**INSTRUCTIONS TO FOLLOW**
The full set of entries is to be printed exactly, with pictures excluded.

━━━━━━━━━━━━━━━━

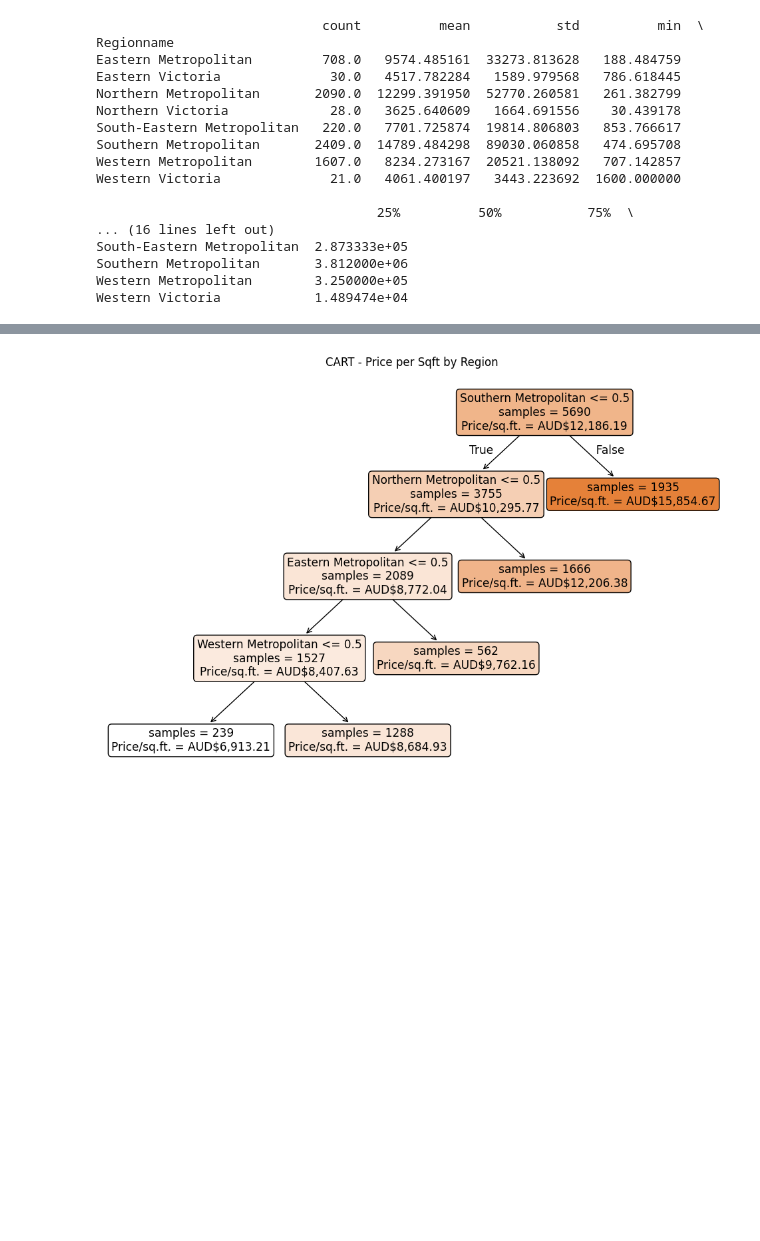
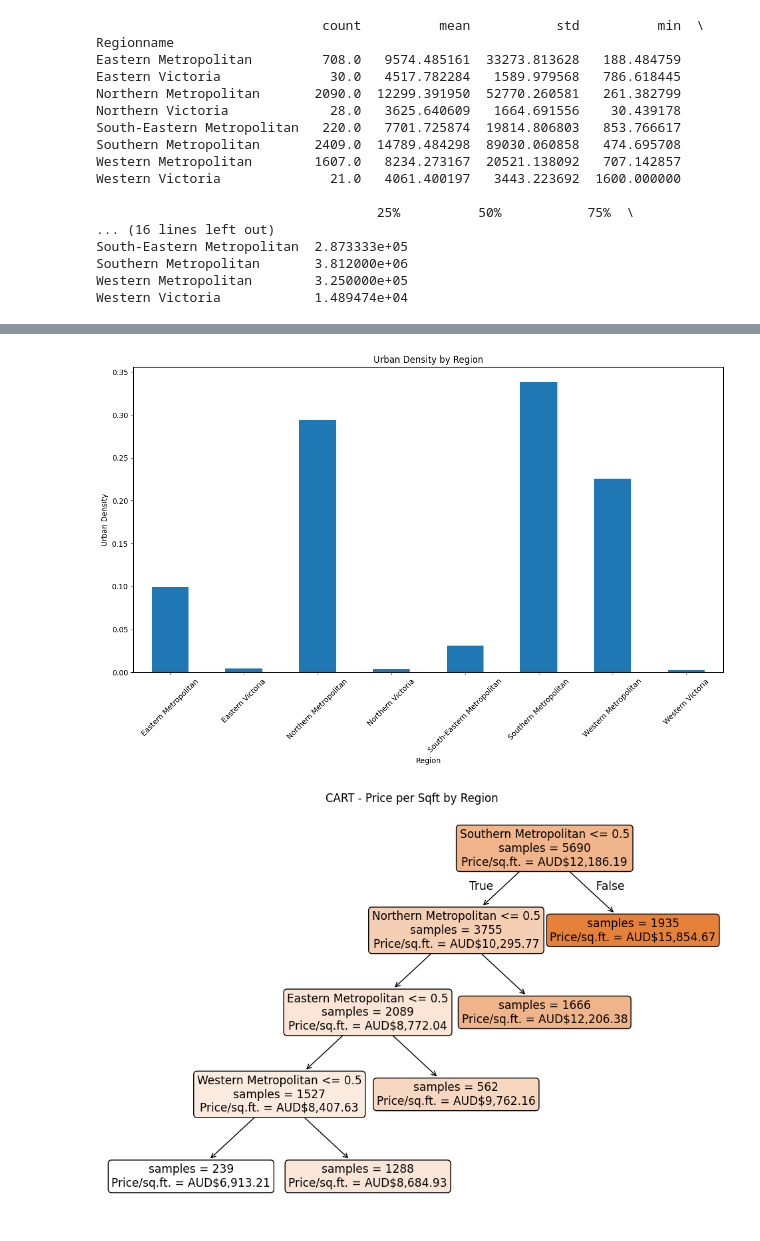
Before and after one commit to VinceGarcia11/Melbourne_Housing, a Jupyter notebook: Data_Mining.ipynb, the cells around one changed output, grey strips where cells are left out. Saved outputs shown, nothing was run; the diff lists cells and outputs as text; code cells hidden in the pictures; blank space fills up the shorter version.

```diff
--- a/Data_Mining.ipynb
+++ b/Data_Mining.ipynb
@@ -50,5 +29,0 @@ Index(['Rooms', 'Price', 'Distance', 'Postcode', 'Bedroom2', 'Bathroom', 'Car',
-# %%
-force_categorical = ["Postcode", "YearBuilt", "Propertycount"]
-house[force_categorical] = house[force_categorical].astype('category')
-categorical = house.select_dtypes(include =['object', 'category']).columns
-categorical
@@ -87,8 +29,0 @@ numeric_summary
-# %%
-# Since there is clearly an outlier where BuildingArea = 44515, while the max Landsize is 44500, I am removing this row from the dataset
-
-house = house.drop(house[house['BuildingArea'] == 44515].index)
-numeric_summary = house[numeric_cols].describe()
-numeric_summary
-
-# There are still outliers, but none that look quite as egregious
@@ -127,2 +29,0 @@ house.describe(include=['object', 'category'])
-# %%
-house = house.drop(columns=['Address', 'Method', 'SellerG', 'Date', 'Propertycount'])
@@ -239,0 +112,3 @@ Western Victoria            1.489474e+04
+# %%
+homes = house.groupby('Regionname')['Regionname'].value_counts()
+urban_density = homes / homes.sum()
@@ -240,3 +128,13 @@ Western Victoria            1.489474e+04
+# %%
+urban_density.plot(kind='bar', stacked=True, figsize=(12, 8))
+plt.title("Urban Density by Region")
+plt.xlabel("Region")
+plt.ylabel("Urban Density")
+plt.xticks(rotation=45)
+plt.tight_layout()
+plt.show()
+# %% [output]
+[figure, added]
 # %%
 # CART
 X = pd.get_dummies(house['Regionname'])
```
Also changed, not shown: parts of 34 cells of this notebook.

━━━━━━━━━━━━━━━━

**RESULT OF THIS EXERCISE**
Before and after one commit to VinceGarcia11/Melbourne_Housing, a Jupyter notebook: Data_Mining.ipynb, the cells around one changed output, grey strips where cells are left out. Saved outputs shown, nothing was run; the diff lists cells and outputs as text; code cells hidden in the pictures; blank space fills up the shorter version.

```diff
--- a/Data_Mining.ipynb
+++ b/Data_Mining.ipynb
@@ -50,5 +29,0 @@ Index(['Rooms', 'Price', 'Distance', 'Postcode', 'Bedroom2', 'Bathroom', 'Car',
-# %%
-force_categorical = ["Postcode", "YearBuilt", "Propertycount"]
-house[force_categorical] = house[force_categorical].astype('category')
-categorical = house.select_dtypes(include =['object', 'category']).columns
-categorical
@@ -87,8 +29,0 @@ numeric_summary
-# %%
-# Since there is clearly an outlier where BuildingArea = 44515, while the max Landsize is 44500, I am removing this row from the dataset
-
-house = house.drop(house[house['BuildingArea'] == 44515].index)
-numeric_summary = house[numeric_cols].describe()
-numeric_summary
-
-# There are still outliers, but none that look quite as egregious
@@ -127,2 +29,0 @@ house.describe(include=['object', 'category'])
-# %%
-house = house.drop(columns=['Address', 'Method', 'SellerG', 'Date', 'Propertycount'])
@@ -239,0 +112,3 @@ Western Victoria            1.489474e+04
+# %%
+homes = house.groupby('Regionname')['Regionname'].value_counts()
+urban_density = homes / homes.sum()
@@ -240,3 +128,13 @@ Western Victoria            1.489474e+04
+# %%
+urban_density.plot(kind='bar', stacked=True, figsize=(12, 8))
+plt.title("Urban Density by Region")
+plt.xlabel("Region")
+plt.ylabel("Urban Density")
+plt.xticks(rotation=45)
+plt.tight_layout()
+plt.show()
+# %% [output]
+[figure, added]
 # %%
 # CART
 X = pd.get_dummies(house['Regionname'])
```
Also changed, not shown: parts of 34 cells of this notebook.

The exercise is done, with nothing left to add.